Participants included Simon Coveney, Tánaiste (deputy head) of the government of Ireland; Karen Bradley, British MP and Secretary of State for Northern Ireland; General John de Chastelain, a member of the International Advisory Board for Peaceful Schools International; and others.

“My role was to speak to the unique and progressive nature of our peace education programming, whereby we are sharing the same peace education resources locally as we are with children in Northern Ireland,” says Brownlow.

“We have 14 years of very positive relationships with educators and more than 20 primary schools in Belfast, and those relationships are as strong as ever. It’s not unusual to hear people there say ‘the world has forgotten about us’. It’s always very reassuring that they know we at Saint Mary’s University and Peaceful Schools International have not forgotten about the people living in a post-conflict Northern Ireland.”

Saint Mary’s is also keen to continue a working relationship with researchers at Yale in relation to peace education. Brownlow and Dr. Bonnie Weir, a political science professor at Yale, are looking at ways for the two universities to collaborate.

Last month, with support from SMU and SMUSA, Peaceful Schools International launched three new storybooks written and illustrated by three Halifax junior high students.
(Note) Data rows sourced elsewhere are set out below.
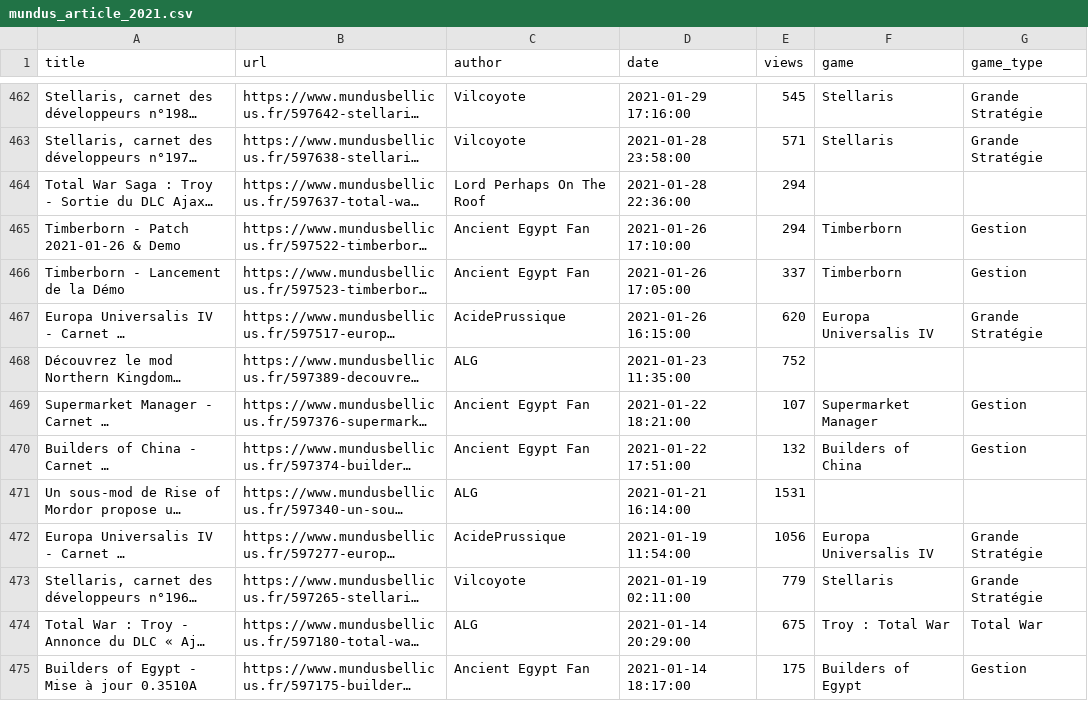
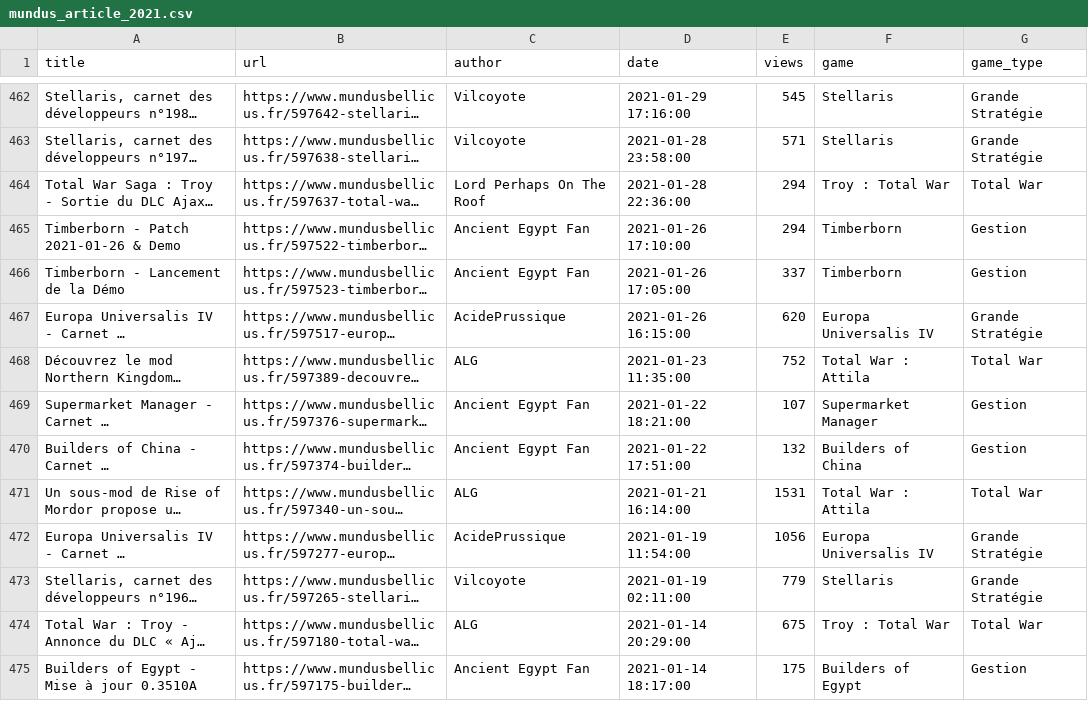
Before and after one commit to NicolasGrosjean/Scrap_mundus, a CSV file: mundus/data/mundus_article_2021.csv, drawn as a sheet; only a part is shown, gaps mark what is left out; long unchanged cells end in …; the diff covers the shown part only; the diff names each change by its address in the sheet, - before the commit and + after, or states it on an @@ line.

Commit message:
Improve data and stats
- Fill manually some games
- Increase spider page limit
- Add more stats

```diff
--- a/mundus/data/mundus_article_2021.csv
+++ b/mundus/data/mundus_article_2021.csv
-F464 (game): (empty)
+F464 (game): Troy : Total War
-G464 (game_type): (empty)
+G464 (game_type): Total War
-F468 (game): (empty)
+F468 (game): Total War : Attila
-G468 (game_type): (empty)
+G468 (game_type): Total War
-F471 (game): (empty)
+F471 (game): Total War : Attila
-G471 (game_type): (empty)
+G471 (game_type): Total War
```
Also changed, not shown: 137 edited cells elsewhere in this file, 2 other files.
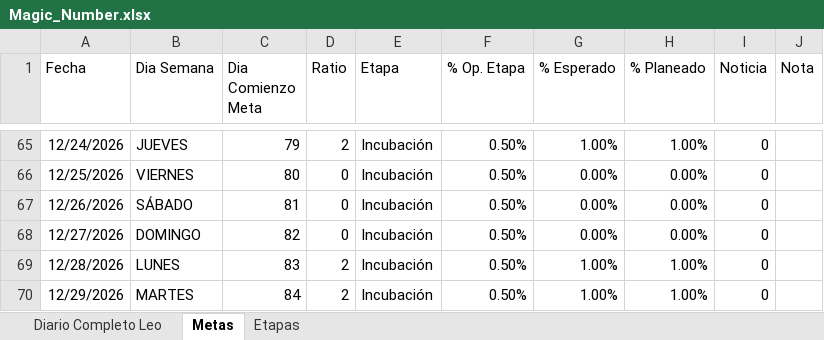
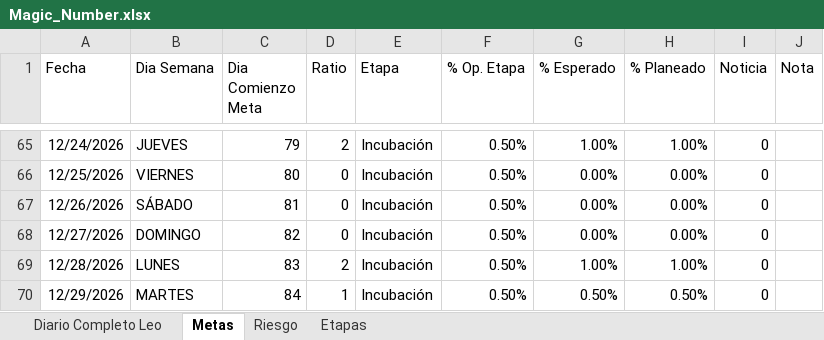
Before and after one commit to LeonArias13/Diario_GODandNasdaq, an Excel workbook: Magic_Number.xlsx, sheet Metas, drawn as a sheet; only a part is shown, gaps mark what is left out; values as stored, in another font and other column widths than the file's, no borders; table styles not drawn; the diff covers the shown part only; the diff names each change by its address in the sheet, - before the commit and + after, or states it on an @@ line.

```diff
--- a/Magic_Number.xlsx (sheet Metas)
+++ b/Magic_Number.xlsx (sheet Metas)
@@ sheet tab unhidden: Riesgo @@
-D70 (Ratio): 2
+D70 (Ratio): 1
-G70 (% Esperado): 1.00%
+G70 (% Esperado): 0.50%
-H70 (% Planeado): 1.00%
+H70 (% Planeado): 0.50%
```
Also changed, not shown: 239 edited cells elsewhere in this sheet, sheet Diario Completo Leo, 2 other files.
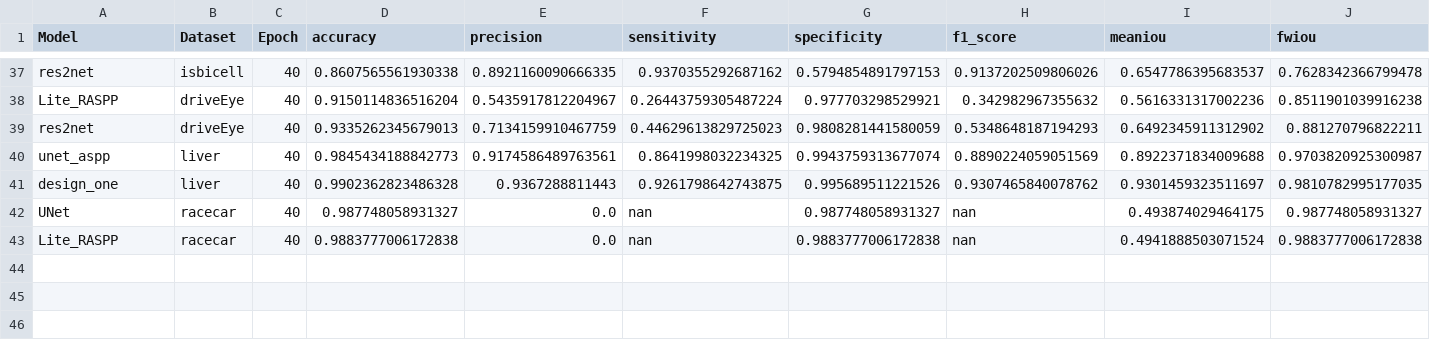
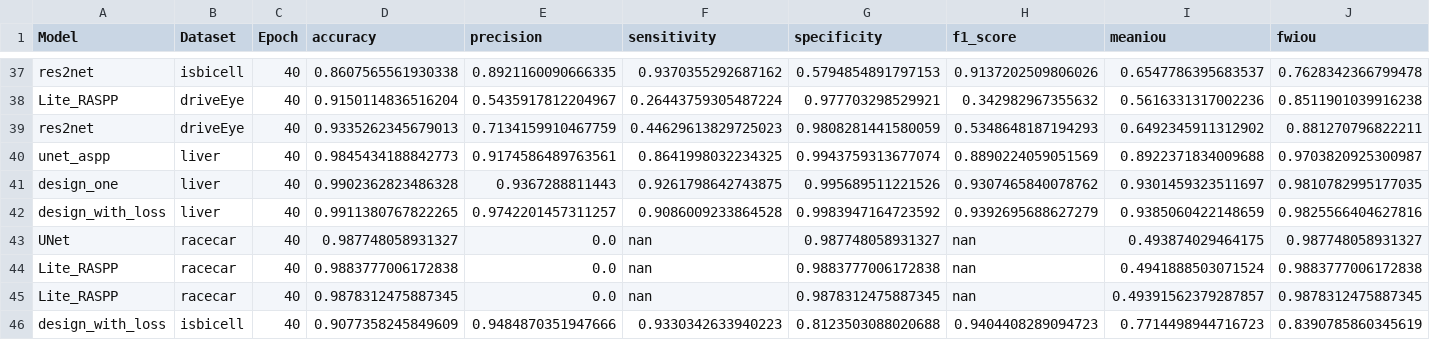
Before and after one commit to lifuguan/CAR-Net, a CSV file: result/overview.csv, drawn as a sheet; only a part is shown, gaps mark what is left out; rows hold the shown columns only; the diff names each change by its address in the sheet, - before the commit and + after, or states it on an @@ line.

```diff
--- a/result/overview.csv
+++ b/result/overview.csv
+row 42: design_with_loss | liver | 40 | 0.9911380767822265 | 0.9742201457311257 | 0.9086009233864528 | 0.9983947164723592 | 0.9392695688627279 | 0.9385060422148659 | 0.9825566404627816
+row 45: Lite_RASPP | racecar | 40 | 0.9878312475887345 | 0.0 | nan | 0.9878312475887345 | nan | 0.49391562379287857 | 0.9878312475887345
+row 46: design_with_loss | isbicell | 40 | 0.9077358245849609 | 0.9484870351947666 | 0.9330342633940223 | 0.8123503088020688 | 0.9404408289094723 | 0.7714498944716723 | 0.8390785860345619
```
Also changed, not shown: 6 other files.
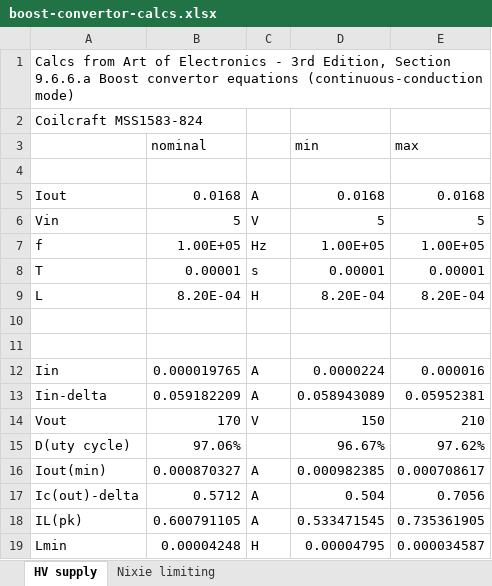
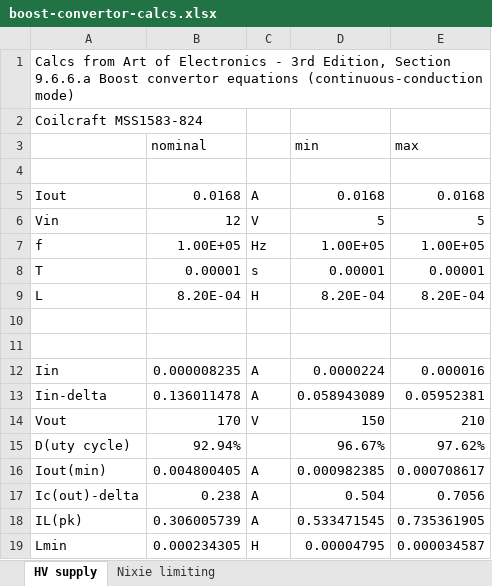
Before and after one commit to willis936/nixie-clock-ice, an Excel workbook: KiCad/nixieAccurateClock/boost-convertor-calcs.xlsx, sheet HV supply, drawn as a sheet; values as stored, in another font and other column widths than the file's, no borders; conditional formats not drawn; the diff names each change by its address in the sheet, - before the commit and + after, or states it on an @@ line.

```diff
--- a/KiCad/nixieAccurateClock/boost-convertor-calcs.xlsx (sheet HV supply)
+++ b/KiCad/nixieAccurateClock/boost-convertor-calcs.xlsx (sheet HV supply)
-B6 (nominal): 5
+B6 (nominal): 12
-B12 (nominal): 0.000019765
+B12 (nominal): 0.000008235
-B13 (nominal): 0.059182209
+B13 (nominal): 0.136011478
-B15 (nominal): 97.06%
+B15 (nominal): 92.94%
-B16 (nominal): 0.000870327
+B16 (nominal): 0.004800405
-B17 (nominal): 0.5712
+B17 (nominal): 0.238
-B18 (nominal): 0.600791105
+B18 (nominal): 0.306005739
-B19 (nominal): 0.00004248
+B19 (nominal): 0.000234305
```
Also changed, not shown: 8 other files.
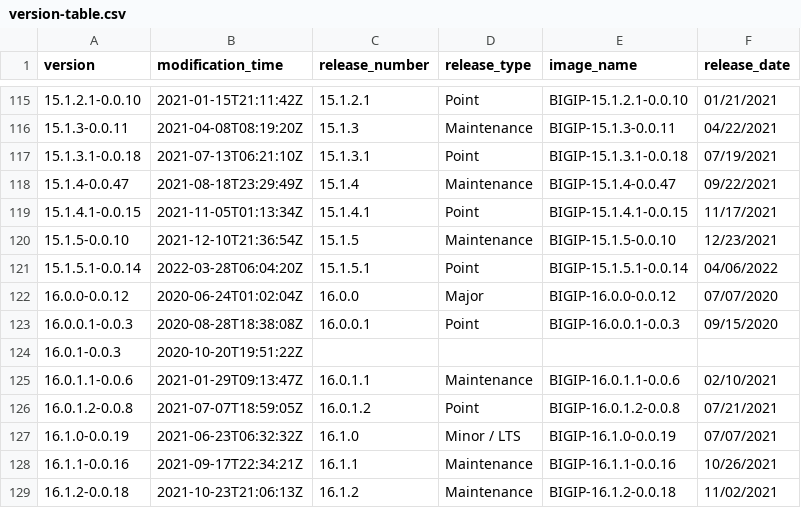
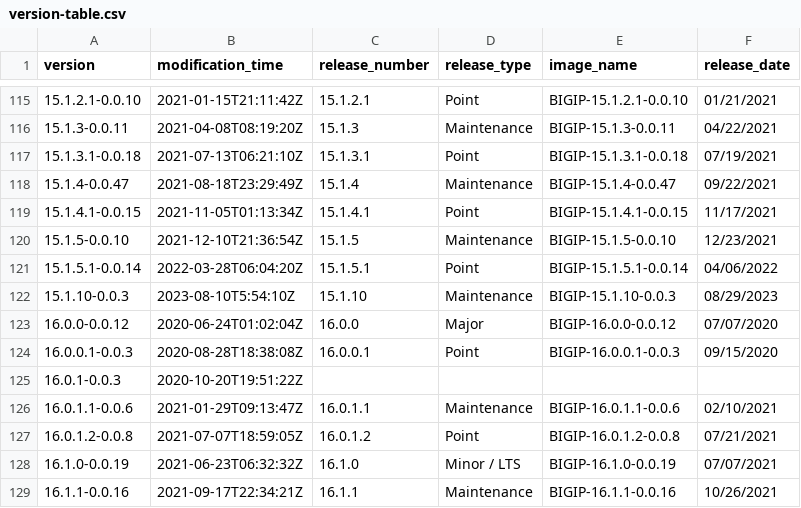
Before and after one commit to BishopFox/bigip-scanner, a CSV file: version-table.csv, drawn as a sheet; only a part is shown, gaps mark what is left out; the shorter side is filled out with more unchanged rows; the diff names each change by its address in the sheet, - before the commit and + after, or states it on an @@ line.

Commit message:
Update version-table.csv: BIGIP-15.1.10-0.0.3

```diff
--- a/version-table.csv
+++ b/version-table.csv
+row 122: 15.1.10-0.0.3 | 2023-08-10T5:54:10Z | 15.1.10 | Maintenance | BIGIP-15.1.10-0.0.3 | 08/29/2023
```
The resource books will be distributed to elementary schools in Nova Scotia and during the next SMU visit to Northern Ireland in February.

The books have generated a great deal of interest – more detail can be found in these recent media reports: